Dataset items
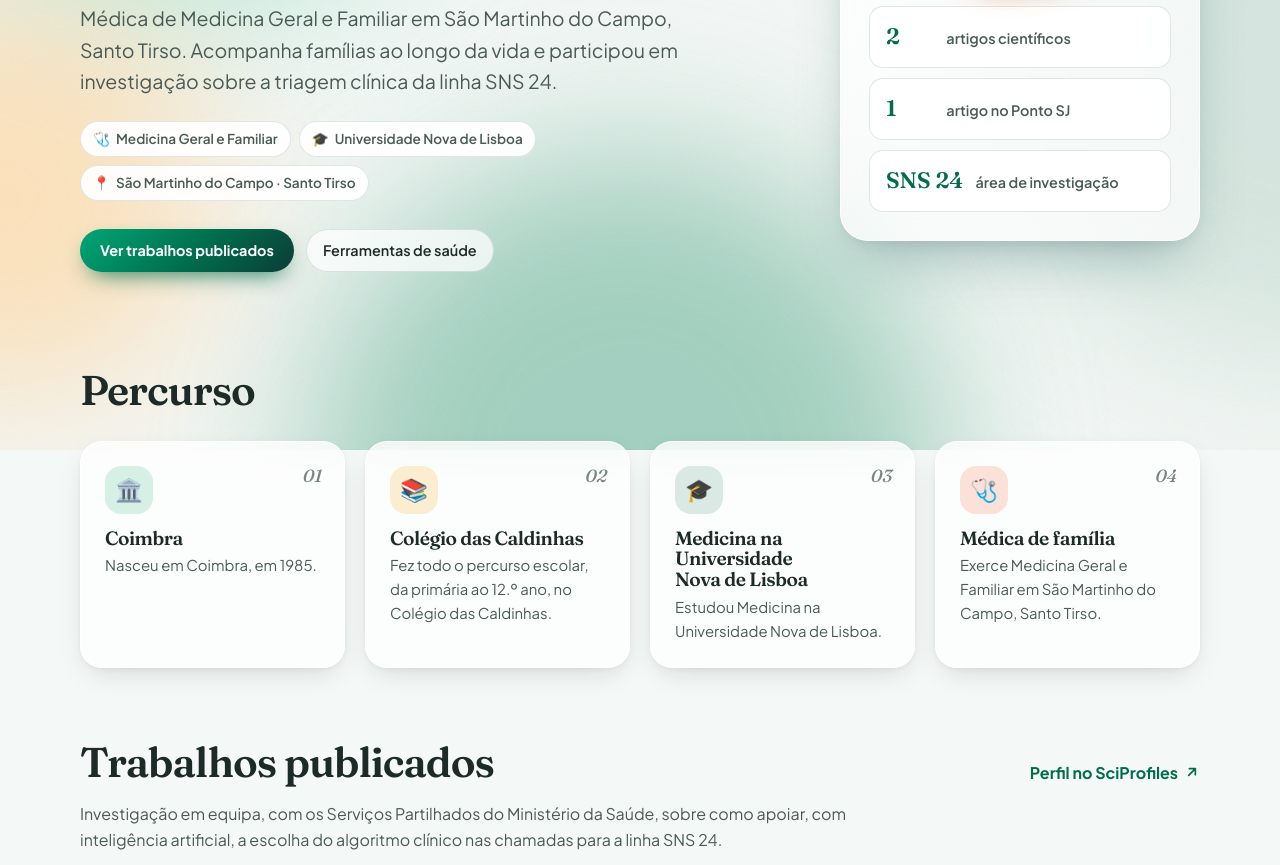
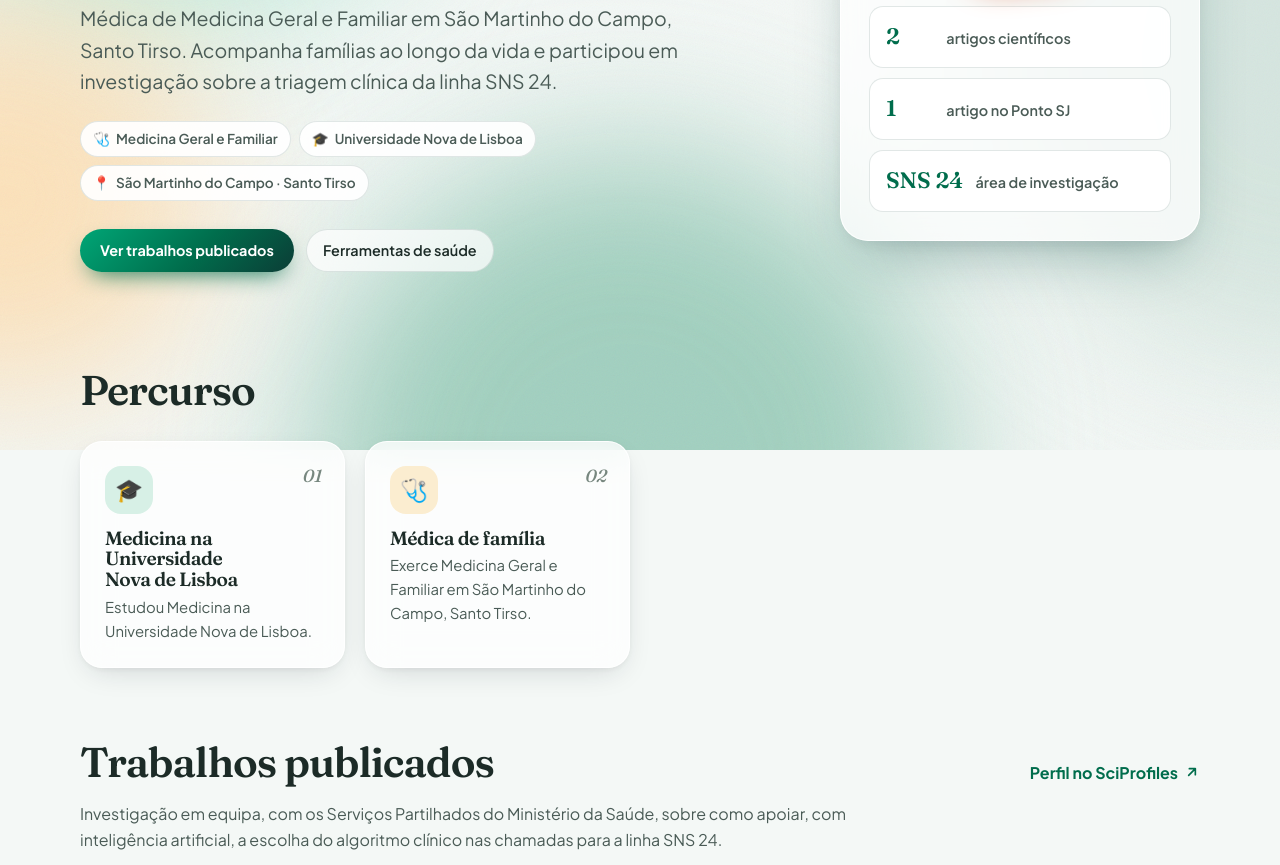
Before and after one commit to neteinstein/mariacf, a website: page sobre/index.html in a window 1280 px wide. Shown: the part 350-1215 px from the top of the page. Drawn offline with Linux system fonts and the light colour scheme.

Commit message:
Remover naturalidade, Colégio das Caldinhas e percurso escolar pré-universitário da página Sobre

```diff
--- a/sobre/index.html
+++ b/sobre/index.html
@@ -76,20 +76,6 @@
         <h2 id="percurso-titulo">Percurso</h2>
       </div>
       <ol class="journey">
-        <li class="reveal">
-          <span class="journey-ico" aria-hidden="true">🏛️</span>
-          <div>
-            <h3>Coimbra</h3>
-            <p>Nasceu em Coimbra, em 1985.</p>
-          </div>
-        </li>
-        <li class="reveal">
-          <span class="journey-ico" aria-hidden="true">📚</span>
-          <div>
-            <h3>Colégio das Caldinhas</h3>
-            <p>Fez todo o percurso escolar, da primária ao 12.º ano, no Colégio das Caldinhas.</p>
-          </div>
-        </li>
         <li class="reveal">
           <span class="journey-ico" aria-hidden="true">🎓</span>
           <div>
```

What to produce
In the records above, find every line containing the word "journey" and show it.

Written solution
       <ol class="journey">
-          <span class="journey-ico" aria-hidden="true">🏛️</span>
-          <span class="journey-ico" aria-hidden="true">📚</span>
           <span class="journey-ico" aria-hidden="true">🎓</span>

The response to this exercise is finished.